* Task brief:
Look through the material below. Copy each line that contains the string "index".

────────────────────

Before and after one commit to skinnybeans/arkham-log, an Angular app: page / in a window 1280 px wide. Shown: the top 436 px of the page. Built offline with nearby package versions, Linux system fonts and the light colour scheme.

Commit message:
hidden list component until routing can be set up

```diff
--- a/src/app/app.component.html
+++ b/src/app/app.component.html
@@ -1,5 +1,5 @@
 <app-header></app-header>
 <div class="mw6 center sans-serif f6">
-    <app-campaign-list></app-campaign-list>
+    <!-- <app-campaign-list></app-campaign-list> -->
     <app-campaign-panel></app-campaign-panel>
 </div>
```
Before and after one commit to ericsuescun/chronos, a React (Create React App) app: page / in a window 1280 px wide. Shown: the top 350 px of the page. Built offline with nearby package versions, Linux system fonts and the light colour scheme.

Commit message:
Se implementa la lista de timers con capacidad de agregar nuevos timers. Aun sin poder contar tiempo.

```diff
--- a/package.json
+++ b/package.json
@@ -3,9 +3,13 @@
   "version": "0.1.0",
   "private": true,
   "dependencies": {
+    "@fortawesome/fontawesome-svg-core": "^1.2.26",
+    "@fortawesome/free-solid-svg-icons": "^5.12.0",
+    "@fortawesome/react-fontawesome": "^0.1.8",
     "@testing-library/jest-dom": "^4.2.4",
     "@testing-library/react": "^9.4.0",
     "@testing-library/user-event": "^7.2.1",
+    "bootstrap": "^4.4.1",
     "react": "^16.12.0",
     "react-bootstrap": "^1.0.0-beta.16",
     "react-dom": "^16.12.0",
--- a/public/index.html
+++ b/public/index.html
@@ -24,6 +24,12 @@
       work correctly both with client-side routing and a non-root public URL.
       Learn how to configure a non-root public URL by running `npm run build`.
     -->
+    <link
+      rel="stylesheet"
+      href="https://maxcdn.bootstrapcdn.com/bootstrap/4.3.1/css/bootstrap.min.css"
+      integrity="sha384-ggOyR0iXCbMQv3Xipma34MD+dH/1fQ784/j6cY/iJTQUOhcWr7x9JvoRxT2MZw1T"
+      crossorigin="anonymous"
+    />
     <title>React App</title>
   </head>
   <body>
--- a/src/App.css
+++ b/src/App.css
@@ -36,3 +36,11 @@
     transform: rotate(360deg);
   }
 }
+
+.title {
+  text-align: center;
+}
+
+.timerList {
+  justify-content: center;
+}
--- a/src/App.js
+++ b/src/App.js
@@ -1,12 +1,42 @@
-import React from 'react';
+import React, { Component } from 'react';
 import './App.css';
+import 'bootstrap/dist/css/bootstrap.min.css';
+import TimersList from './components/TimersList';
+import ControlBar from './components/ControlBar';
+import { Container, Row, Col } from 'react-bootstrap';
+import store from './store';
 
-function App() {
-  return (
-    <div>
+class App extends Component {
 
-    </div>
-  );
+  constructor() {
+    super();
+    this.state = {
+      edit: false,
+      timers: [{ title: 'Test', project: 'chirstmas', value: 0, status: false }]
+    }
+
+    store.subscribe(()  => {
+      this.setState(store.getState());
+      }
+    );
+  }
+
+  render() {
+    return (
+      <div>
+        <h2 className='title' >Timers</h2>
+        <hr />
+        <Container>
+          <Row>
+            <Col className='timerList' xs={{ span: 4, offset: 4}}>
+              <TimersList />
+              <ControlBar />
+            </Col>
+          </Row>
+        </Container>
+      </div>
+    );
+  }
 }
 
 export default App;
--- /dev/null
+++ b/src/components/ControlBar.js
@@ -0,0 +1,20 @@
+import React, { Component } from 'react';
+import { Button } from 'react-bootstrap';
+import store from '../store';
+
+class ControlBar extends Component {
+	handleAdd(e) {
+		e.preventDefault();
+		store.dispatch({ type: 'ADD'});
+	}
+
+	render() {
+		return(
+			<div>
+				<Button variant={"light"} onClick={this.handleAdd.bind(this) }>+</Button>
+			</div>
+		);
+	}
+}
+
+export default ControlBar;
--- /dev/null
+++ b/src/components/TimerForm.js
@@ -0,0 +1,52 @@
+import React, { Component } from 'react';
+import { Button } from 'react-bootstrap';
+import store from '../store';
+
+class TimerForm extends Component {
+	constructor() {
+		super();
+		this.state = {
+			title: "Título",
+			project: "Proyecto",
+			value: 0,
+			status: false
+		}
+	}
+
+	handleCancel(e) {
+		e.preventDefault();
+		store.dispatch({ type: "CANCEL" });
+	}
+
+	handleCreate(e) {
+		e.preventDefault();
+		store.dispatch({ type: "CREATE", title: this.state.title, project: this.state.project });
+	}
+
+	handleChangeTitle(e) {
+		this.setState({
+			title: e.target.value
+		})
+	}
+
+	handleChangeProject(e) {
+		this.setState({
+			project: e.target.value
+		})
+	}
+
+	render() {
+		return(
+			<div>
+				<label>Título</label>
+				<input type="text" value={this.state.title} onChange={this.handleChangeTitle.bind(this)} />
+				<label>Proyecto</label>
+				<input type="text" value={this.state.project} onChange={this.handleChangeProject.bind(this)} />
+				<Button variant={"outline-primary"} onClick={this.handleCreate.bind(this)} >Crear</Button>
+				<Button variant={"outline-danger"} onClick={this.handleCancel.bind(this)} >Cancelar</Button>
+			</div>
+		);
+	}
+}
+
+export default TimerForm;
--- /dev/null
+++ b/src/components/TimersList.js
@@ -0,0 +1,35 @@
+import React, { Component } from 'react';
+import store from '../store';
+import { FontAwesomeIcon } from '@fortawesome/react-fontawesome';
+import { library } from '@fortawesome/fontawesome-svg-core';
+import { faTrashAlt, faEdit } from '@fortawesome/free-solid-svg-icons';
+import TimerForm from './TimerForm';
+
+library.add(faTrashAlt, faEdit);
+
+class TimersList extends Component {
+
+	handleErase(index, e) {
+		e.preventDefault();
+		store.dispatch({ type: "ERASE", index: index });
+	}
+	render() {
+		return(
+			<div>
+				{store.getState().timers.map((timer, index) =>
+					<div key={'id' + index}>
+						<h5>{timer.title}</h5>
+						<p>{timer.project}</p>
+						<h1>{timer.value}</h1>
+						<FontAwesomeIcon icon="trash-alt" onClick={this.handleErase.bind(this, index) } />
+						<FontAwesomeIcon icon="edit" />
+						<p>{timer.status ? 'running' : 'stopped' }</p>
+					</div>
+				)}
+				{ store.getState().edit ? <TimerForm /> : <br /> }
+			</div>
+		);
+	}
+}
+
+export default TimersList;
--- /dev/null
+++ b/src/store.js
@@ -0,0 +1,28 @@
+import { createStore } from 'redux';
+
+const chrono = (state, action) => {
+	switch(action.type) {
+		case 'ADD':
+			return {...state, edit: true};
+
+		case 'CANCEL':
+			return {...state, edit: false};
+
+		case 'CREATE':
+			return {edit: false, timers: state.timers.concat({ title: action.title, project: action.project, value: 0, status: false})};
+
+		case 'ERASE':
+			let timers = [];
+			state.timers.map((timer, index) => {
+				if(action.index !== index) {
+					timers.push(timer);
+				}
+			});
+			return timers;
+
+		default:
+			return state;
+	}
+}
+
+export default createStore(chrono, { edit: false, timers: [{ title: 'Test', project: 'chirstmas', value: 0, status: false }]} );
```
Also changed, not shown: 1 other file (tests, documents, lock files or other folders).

────────────────────

* Solution to this problem:
--- a/public/index.html
+++ b/public/index.html
+	handleErase(index, e) {
+		store.dispatch({ type: "ERASE", index: index });
+				{store.getState().timers.map((timer, index) =>
+					<div key={'id' + index}>
+						<FontAwesomeIcon icon="trash-alt" onClick={this.handleErase.bind(this, index) } />
+			state.timers.map((timer, index) => {
+				if(action.index !== index) {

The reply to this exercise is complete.